- PROVIDED RECORDS -
*** Block opens ***

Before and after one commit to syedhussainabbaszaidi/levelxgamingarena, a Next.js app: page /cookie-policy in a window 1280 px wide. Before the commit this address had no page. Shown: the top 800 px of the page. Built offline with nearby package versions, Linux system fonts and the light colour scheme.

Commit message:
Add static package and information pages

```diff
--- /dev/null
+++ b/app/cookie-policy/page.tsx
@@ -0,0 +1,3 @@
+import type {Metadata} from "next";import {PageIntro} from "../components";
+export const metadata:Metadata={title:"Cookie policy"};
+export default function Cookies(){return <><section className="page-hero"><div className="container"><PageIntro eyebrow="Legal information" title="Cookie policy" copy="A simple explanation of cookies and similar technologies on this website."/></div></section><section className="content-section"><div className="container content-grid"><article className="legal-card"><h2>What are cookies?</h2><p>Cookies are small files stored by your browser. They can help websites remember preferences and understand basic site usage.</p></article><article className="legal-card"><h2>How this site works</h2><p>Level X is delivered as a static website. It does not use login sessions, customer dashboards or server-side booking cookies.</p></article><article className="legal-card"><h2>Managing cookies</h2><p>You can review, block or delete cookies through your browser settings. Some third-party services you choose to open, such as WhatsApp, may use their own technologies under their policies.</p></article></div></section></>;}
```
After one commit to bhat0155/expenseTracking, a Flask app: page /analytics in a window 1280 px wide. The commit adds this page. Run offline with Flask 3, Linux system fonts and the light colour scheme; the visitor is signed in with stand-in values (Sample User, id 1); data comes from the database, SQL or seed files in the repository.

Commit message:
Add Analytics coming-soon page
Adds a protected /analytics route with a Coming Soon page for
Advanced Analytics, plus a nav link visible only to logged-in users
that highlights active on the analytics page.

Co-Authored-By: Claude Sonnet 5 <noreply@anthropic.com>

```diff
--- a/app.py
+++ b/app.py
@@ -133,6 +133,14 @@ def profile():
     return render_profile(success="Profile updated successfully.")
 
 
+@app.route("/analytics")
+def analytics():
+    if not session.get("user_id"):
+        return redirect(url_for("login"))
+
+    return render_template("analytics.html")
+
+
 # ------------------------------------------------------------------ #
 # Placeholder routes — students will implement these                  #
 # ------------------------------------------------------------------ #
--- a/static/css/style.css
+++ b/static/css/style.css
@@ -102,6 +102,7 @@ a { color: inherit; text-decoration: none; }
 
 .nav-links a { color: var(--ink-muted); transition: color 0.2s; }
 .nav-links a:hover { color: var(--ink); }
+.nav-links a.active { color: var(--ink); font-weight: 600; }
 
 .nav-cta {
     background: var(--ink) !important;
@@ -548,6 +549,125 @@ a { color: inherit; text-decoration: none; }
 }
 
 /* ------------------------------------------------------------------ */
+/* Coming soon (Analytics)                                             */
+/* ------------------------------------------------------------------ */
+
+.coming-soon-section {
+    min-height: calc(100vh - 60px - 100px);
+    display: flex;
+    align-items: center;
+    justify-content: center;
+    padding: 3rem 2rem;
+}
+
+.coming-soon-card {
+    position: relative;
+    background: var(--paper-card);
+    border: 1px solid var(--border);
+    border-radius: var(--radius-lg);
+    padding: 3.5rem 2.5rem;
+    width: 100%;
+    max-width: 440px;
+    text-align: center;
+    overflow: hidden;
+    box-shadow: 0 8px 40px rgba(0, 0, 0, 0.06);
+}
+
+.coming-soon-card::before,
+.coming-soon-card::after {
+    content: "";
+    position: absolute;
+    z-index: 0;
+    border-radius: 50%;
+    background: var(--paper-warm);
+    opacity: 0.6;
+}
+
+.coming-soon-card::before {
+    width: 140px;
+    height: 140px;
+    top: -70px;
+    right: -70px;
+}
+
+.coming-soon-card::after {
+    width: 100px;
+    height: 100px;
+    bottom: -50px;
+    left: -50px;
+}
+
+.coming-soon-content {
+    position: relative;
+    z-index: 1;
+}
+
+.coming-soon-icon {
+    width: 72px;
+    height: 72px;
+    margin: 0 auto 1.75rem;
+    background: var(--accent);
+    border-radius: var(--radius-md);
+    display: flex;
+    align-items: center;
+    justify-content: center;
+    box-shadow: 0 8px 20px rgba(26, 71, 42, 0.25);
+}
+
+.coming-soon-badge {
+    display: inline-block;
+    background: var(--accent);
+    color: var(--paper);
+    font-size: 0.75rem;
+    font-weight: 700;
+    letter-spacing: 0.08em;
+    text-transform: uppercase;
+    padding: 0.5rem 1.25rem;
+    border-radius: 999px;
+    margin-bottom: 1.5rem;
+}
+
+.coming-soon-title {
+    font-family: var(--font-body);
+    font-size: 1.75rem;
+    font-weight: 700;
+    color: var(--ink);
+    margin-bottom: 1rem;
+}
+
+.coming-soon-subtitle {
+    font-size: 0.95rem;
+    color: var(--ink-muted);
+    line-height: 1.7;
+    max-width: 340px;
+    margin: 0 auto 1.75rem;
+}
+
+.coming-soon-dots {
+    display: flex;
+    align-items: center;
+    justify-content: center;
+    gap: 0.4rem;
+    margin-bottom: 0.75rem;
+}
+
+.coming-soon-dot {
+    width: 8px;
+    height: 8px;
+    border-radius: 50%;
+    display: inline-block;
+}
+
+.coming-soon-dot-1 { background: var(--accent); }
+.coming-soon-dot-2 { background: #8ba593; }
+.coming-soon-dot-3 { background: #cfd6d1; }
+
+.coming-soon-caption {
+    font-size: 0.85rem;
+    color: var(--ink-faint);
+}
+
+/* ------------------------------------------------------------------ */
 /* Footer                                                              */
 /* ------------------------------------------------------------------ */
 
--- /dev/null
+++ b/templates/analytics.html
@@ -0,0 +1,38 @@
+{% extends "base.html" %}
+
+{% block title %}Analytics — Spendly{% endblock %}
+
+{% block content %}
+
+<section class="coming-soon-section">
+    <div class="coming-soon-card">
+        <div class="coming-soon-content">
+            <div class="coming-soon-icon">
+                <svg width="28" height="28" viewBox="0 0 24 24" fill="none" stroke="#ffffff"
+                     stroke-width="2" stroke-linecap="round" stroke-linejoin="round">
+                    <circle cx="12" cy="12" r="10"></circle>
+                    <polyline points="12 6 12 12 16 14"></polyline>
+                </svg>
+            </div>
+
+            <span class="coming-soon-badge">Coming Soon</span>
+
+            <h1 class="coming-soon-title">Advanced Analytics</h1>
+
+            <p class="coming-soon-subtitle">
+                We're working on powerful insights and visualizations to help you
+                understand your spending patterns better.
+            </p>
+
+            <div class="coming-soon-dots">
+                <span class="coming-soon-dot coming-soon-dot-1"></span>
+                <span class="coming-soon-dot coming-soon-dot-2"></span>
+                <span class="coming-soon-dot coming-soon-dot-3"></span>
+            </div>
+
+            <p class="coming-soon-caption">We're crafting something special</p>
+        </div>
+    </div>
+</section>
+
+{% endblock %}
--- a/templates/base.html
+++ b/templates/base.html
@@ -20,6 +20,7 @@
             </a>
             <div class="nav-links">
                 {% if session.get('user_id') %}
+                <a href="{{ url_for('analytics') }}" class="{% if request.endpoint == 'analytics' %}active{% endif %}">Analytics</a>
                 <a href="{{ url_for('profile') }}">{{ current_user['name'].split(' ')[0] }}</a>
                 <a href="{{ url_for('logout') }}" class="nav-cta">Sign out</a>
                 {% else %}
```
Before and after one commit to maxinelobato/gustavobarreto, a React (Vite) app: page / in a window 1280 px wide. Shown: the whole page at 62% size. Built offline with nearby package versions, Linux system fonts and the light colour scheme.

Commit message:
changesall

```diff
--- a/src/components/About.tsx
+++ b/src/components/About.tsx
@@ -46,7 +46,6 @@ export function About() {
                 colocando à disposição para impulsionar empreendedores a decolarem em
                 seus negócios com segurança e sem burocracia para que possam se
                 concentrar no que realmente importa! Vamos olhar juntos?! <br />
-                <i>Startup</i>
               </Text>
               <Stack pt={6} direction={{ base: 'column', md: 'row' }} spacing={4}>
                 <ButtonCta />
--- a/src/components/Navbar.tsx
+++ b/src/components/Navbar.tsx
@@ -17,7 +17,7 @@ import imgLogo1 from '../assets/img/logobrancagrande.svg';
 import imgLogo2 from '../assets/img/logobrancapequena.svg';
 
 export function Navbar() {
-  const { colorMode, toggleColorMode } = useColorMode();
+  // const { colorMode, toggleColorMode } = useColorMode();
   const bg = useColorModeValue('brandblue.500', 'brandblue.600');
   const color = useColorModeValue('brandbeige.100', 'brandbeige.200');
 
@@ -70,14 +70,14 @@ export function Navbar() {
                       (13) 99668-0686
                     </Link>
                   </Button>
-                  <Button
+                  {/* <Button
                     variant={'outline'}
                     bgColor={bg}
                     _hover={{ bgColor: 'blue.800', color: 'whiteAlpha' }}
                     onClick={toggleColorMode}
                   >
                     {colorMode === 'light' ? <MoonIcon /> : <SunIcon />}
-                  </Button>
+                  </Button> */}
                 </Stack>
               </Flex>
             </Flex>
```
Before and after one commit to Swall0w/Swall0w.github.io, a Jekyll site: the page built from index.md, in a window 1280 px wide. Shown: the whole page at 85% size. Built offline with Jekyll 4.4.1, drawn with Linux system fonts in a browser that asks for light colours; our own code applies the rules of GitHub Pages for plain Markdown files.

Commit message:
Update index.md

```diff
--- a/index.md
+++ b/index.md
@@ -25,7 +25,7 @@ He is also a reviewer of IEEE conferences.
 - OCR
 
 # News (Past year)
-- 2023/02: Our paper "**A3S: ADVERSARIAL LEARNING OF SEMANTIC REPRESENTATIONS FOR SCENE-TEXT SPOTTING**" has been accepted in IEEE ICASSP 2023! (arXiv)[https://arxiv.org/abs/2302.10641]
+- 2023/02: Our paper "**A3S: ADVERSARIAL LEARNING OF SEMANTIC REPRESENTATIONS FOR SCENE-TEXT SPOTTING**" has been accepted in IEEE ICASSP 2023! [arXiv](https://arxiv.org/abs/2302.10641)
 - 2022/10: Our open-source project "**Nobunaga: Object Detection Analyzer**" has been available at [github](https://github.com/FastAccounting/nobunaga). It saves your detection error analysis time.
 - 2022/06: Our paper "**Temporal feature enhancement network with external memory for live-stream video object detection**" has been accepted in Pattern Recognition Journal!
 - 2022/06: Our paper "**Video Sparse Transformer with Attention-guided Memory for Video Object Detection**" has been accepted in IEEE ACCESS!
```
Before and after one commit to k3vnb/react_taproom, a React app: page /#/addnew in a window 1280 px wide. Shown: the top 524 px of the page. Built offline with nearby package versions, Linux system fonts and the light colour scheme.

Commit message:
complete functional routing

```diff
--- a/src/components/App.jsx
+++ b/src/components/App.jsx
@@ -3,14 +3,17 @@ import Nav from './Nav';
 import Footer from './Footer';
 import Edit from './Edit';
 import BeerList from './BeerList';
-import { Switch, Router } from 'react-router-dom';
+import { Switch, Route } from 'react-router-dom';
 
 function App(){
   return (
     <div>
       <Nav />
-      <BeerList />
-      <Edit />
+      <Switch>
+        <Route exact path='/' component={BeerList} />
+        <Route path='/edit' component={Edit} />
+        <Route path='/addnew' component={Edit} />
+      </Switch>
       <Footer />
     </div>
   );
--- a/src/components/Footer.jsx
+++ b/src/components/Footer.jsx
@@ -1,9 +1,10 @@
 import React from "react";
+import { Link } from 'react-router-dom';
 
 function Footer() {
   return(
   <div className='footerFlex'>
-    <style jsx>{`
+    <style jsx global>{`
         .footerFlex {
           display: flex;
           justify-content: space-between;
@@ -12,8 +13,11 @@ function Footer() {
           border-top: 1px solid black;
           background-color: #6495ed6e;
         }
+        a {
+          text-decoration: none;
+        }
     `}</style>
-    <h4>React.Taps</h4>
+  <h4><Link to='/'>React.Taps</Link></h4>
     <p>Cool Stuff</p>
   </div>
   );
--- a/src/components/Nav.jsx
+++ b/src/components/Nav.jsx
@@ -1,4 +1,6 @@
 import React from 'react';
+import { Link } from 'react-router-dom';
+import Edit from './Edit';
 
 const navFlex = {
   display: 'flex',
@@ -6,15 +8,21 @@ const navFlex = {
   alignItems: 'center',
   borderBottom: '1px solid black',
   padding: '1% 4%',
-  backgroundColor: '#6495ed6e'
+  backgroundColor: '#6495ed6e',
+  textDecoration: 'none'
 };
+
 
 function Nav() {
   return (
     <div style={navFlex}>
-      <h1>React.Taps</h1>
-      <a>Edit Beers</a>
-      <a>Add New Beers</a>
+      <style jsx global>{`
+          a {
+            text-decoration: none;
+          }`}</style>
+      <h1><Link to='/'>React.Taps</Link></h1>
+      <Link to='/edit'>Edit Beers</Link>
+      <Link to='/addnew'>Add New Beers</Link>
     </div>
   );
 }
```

*** Block closes ***

- INSTRUCTIONS TO FOLLOW -
Copy, from the material above, each line in which the string "style" occurs.

- ANSWER TO THIS PROBLEM -
--- a/static/css/style.css
+++ b/static/css/style.css
-    <style jsx>{`
+    <style jsx global>{`
     `}</style>
     <div style={navFlex}>
+      <style jsx global>{`
+          }`}</style>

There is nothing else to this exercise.